ABERDEEN PROVING GROUND, Md. – A U.S. Army civilian and retired noncommissioned officer has coached 17 volleyball teams and netted seven championships during his 25 years of leading military and high school teams.
Peter R.S. Leon Guerrero from the 20th Chemical, Biological, Radiological, Nuclear, Explosives (CBRNE) Command has coached eight girls’ high school volleyball teams and nine military volleyball teams.
Through his tenure as coach, his military teams have won four championships and his high school teams have won three.
During the 2001 – 2002 season, one of his high school teams, the Havre de Grace, Maryland, High School Warriors Varsity Girls’ Volleyball Team, made history by competing in the volleyball regional finals for the first time since the school opened in 1959.
Some of his players have also been selected for first team and second team all-county.
Originally from Leyang, Barrigada, Guam, Leon Guerrero played volleyball for the Mighty Gecko Warriors at George Washington High School in Guam.
He later followed in his father’s footsteps and joined the U.S. Army. His father served as an infantryman in the Army for three years before becoming a U.S. Navy civilian at Naval Base Guam.
In his early days in the Army, Leon Guerrero focused on a different kind of volley – first as a mortarman and next as a fire support specialist. He later served as an administrative specialist, personnel administrative specialists and intelligence analyst.
During his 22 years in uniform, he deployed for Operation Desert Storm and served in Germany, South Korea and Tinian in the Northern Marianas Islands.
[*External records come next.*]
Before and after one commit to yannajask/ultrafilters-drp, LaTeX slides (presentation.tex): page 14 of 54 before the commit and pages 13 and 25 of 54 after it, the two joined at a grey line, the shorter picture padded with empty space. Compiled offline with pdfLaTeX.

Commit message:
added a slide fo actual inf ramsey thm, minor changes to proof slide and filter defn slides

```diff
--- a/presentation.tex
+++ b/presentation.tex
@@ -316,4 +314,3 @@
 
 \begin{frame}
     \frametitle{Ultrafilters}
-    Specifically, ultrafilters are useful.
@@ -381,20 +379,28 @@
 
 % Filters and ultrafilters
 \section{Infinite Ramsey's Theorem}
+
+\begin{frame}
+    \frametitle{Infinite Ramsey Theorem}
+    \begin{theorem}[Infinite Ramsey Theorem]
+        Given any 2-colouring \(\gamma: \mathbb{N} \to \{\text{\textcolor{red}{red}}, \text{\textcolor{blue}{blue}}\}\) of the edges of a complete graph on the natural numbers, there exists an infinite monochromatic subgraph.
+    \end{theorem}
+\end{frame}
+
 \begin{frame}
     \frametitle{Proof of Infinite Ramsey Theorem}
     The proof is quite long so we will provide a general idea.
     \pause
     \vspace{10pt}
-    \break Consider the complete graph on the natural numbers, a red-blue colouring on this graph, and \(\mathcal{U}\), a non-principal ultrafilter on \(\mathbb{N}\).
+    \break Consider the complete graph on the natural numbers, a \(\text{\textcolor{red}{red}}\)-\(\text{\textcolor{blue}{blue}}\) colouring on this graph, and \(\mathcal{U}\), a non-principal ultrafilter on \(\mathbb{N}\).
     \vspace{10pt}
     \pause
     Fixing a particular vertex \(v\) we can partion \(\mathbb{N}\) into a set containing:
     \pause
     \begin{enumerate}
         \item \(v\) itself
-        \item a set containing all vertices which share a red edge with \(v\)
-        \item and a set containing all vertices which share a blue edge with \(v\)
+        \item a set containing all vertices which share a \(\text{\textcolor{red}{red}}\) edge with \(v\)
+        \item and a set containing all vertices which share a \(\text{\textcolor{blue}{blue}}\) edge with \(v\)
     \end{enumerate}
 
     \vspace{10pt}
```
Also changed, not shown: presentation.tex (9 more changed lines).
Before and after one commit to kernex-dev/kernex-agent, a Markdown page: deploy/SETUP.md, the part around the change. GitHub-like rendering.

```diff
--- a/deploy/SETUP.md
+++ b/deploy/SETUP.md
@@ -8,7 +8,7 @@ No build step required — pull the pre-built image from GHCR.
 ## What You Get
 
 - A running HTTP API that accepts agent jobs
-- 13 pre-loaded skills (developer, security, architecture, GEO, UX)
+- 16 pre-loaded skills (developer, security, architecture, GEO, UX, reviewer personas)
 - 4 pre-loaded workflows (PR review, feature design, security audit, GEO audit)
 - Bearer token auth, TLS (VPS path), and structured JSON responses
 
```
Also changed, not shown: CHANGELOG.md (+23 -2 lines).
He has been a U.S. Army civilian in the Intelligence Directorate at 20th CBRNE Command on Aberdeen Proving Ground, Maryland, for 14 years.
From 19 bases in 16 states, Soldiers and U.S. Army civilians from 20th CBRNE Command take on the world’s most dangerous hazards in support of joint, interagency and allied operations.
“Having the opportunity to work alongside Soldiers and civilians, just like my father did after he served in the U.S. Army and worked with the Navy, has been an honor and privilege,” he said.
Leon Guerrero started coaching while on active duty in the Army. A fellow Soldier asked him to volunteer at a local high school.
He said yes and has been coaching since then.
“With the support of the leadership in the command, my coworkers and my family, I have been able to continue supporting the community by volunteering my time and efforts – giving back and strengthening the community,” he said. “Being a volleyball coach has allowed me to support high school students through mentoring and teaching after-school volleyball sports programs.”
Leon Guerrero said he welcomes the opportunity to share his knowledge and commitment to the game with students.
In addition to passing, blocking, spiking and other volleyball techniques, Leon Guerrero has also worked to teach his players about the Army Values that have guided him throughout his career: loyalty, duty, respect, selfless service, honor, integrity and personal courage.
“What I like most about the sport is preparing young athletes physically and mentally to compete effectively, fairly and safely,” said Leon Guerrero. “I’ve found the best way to do that is by building trust, showing you care, communicating effectively, relating to the athletes and providing motivation. These attributes not only make the athletes perform better but also help them to develop as people beyond the sport of volleyball.”